With the new make-up of the NLRB resulting in three Republicans sitting on the Board there is no doubt in my mind that the Specialty Healthcare standard in determining appropriate bargaining units will be one of the first of the “new standards” to disappear.
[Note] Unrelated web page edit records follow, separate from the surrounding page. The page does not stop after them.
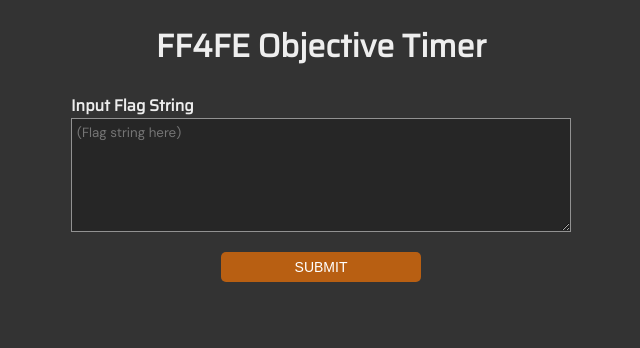
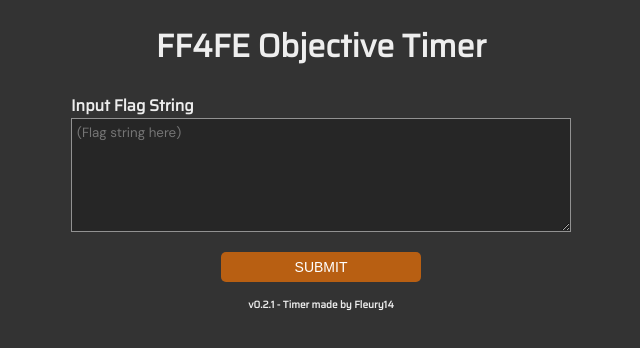
Before and after one commit to Fleury14/v4-timer, a React (Create React App) app: page / in a window 1280 px wide. Shown: the top 348 px of the page, without its empty margins (319-959 px from the left). Built offline with nearby package versions, Linux system fonts and the light colour scheme.

Commit message:
feat(flaginput): credits

```diff
--- a/src/components/flag-input/flag-input.js
+++ b/src/components/flag-input/flag-input.js
@@ -4,9 +4,12 @@ import './flag-input.scss';
 
 const FlagInputComponent = (props) => {
     return (
-        <div className="flag-input-container">
-            <FlagInputForm startTime={(flagObj) => props.onStartTimer(flagObj)}/>
-        </div>
+        <React.Fragment>
+            <div className="flag-input-container">
+                <FlagInputForm startTime={(flagObj) => props.onStartTimer(flagObj)}/>
+            </div>
+            <p className="credits">v0.2.1 - Timer made by Fleury14</p>
+        </React.Fragment>
     );
 }
 
--- a/src/components/flag-input/flag-input.scss
+++ b/src/components/flag-input/flag-input.scss
@@ -22,8 +22,13 @@ form.flag-input-form button {
     color: #fff;
     height: 30px;
     width: 200px;
-    margin: 20px auto;
+    margin: 20px auto 5px;
     font-size: 14px;
     border-radius: 5px;
     border: none;
 }
+
+.credits {
+    font-size: 10px;
+    text-align: center;
+}
```
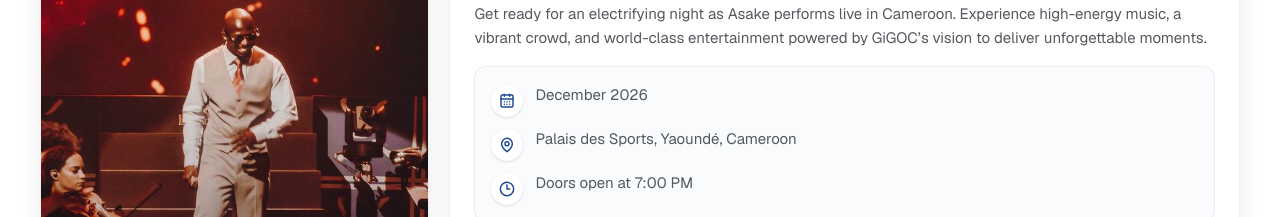
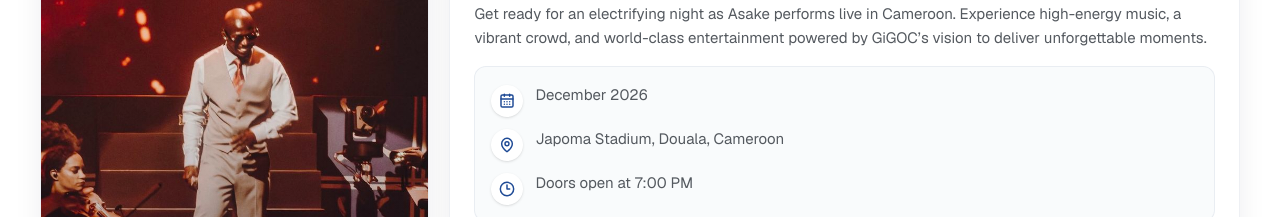
Before and after one commit to mrnguchi/gigoc-, a Next.js app: page / in a window 1280 px wide. Shown: the part 4700-4917 px from the top of the page. Built offline with nearby package versions, Linux system fonts and the light colour scheme.

Commit message:
asake concert date updated'

```diff
--- a/src/data/news.ts
+++ b/src/data/news.ts
@@ -37,7 +37,7 @@ const featuredNewsArticle: NewsDetailArticle = {
     'Get ready for an electrifying night as Asake performs live in Cameroon. Experience high-energy music, a vibrant crowd, and world-class entertainment powered by GiGOC’s vision to deliver unforgettable moments.',
   details: [
     { icon: 'calendar', info: 'December 2026' },
-    { icon: 'location', info: 'Palais des Sports, Yaoundé, Cameroon' },
+    { icon: 'location', info: 'Japoma Stadium, Douala, Cameroon' },
     { icon: 'time', info: 'Doors open at 7:00 PM' },
   ],
   href: '/news/asake-live-in-cameroon',
```
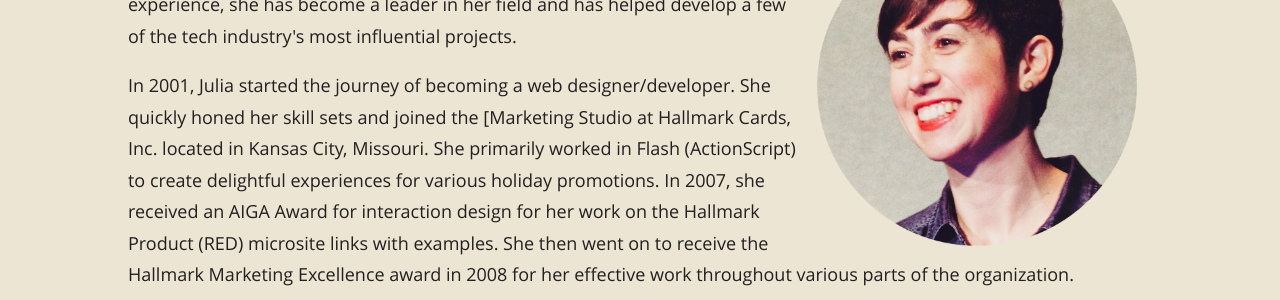
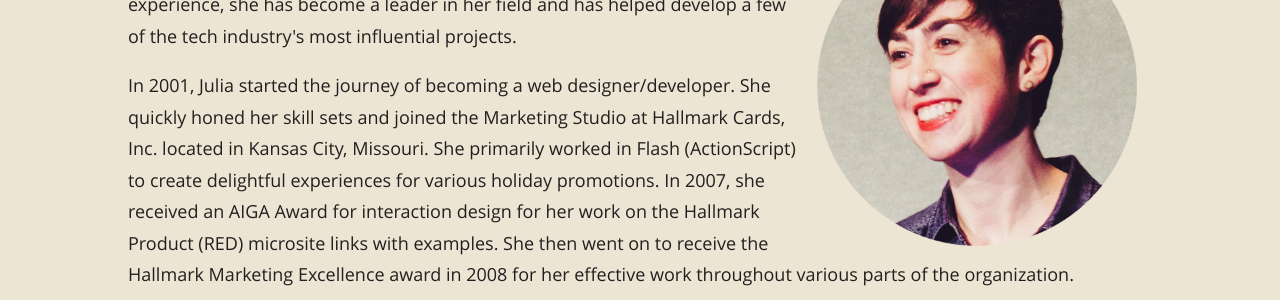
Before and after one commit to juliaelman/juliaelman.github.io, a Jekyll site: the page built from pages/about.md, in a window 1280 px wide. Shown: the part 290-590 px from the top of the page. Built offline with Jekyll 4.4.1, drawn with Linux system fonts in a browser that asks for light colours.

```diff
--- a/pages/about.md
+++ b/pages/about.md
@@ -9,7 +9,7 @@ body_id: page-detail
 <p>Julia is a Senior UI Developer with a strong background in both the <a href="https://github.com/juliaelman/">technical</a> and <a href="https://dribbble.com/juliaelman/">creative aspects</a> of web and mobile applications. With over a decade of experience, she has become a leader in her field and has helped develop a few of the tech industry's most influential projects.</p>
 
 
-<p>In 2001, Julia started the journey of becoming a web designer/developer. She quickly honed her skill sets and joined the [Marketing Studio at Hallmark Cards, Inc. located in Kansas City, Missouri. She primarily worked in Flash (ActionScript) to create delightful experiences for various holiday promotions. In 2007, she received an AIGA Award for interaction design for her work on the Hallmark Product (RED) microsite links with examples. She then went on to receive the Hallmark Marketing Excellence award in 2008 for her effective work throughout various parts of the organization.</p>
+<p>In 2001, Julia started the journey of becoming a web designer/developer. She quickly honed her skill sets and joined the Marketing Studio at Hallmark Cards, Inc. located in Kansas City, Missouri. She primarily worked in Flash (ActionScript) to create delightful experiences for various holiday promotions. In 2007, she received an AIGA Award for interaction design for her work on the Hallmark Product (RED) microsite links with examples. She then went on to receive the Hallmark Marketing Excellence award in 2008 for her effective work throughout various parts of the organization.</p>
 
 <p>Having the desire to dive deeper into the technical side of her work, Julia joined the elite team at the Lawrence Journal-World article about the LJW technical team based in Lawrence, Kansas in 2008. She worked alongside the core developers who created <a href="https://djangoproject.com/">Django</a>, a Python-based web framework, and started her journey into open source development. She worked with the team to create web and mobile interfaces for <a href="http://www.ellingtoncms.com/">Ellington CMS and Ellington Marketplace</a>. This work also included creating online video trainings and documentation to help support the broad customer base.</p>
 
```
Also changed, not shown: pages/work.md (+1 -1 lines).
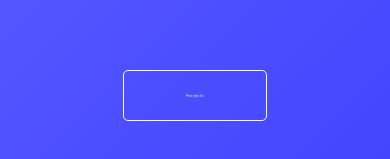
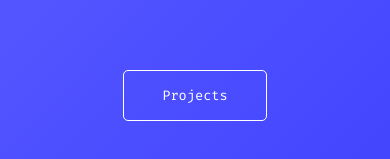
Before and after one commit to talalOthman/final-portfolio, a Next.js app: page / in a window 390 px wide. Shown: the part 449-608 px from the top of the page. Built offline with nearby package versions, Linux system fonts and the light colour scheme.

Commit message:
-Changed the text in button size for mobile

```diff
--- a/styles/Home.module.scss
+++ b/styles/Home.module.scss
@@ -172,7 +172,7 @@
   border: 1px solid white;
   height: 6vh;
   width: 9rem;
-  font-size: 1vw;
+  font-size: 3.5vw;
   border-radius: 5px;
   background-color: transparent;
   color: white;
@@ -656,4 +656,8 @@
     column-gap: 2vw;
   }
 
+  .indexButtonItem {
+    font-size: 1vw;
+  }
+
 }
```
For those of us who have practiced before the NLRB for many years, the ruling in this case made absolutely no sense given the history of unit determination policy under the Act. This is especially so in healthcare settings where Congress dictated that there should not be a proliferation of bargaining units. Indeed, the NLRB has gone to extremes in the application of Specialty Healthcare, as noted in the 2016 decision of Exemplar, Inc., Case 20-RC-149999, in which the NLRB approved the Union’s desire to include janitors at 2 separate sites, in the same bargaining unit, despite the fact there was no evidence of functional integration or employee interchange between the facilities, contrary to long-standing multi-facility analysis. Again, such an approach simply undermines a long history regarding the application of the law in this area, for no legitimate reason. The only reason that this doctrine is in existence is that it made organizing easier for labor organizations. But making organizing easier for Unions is not the purpose and policy behind the NLRA. It is about employee free choice and what employees desire in the workplace, not what Unions desire.
So, I am extremely hopeful that this doctrine will soon disappear as it has done nothing to enhance the labor environment.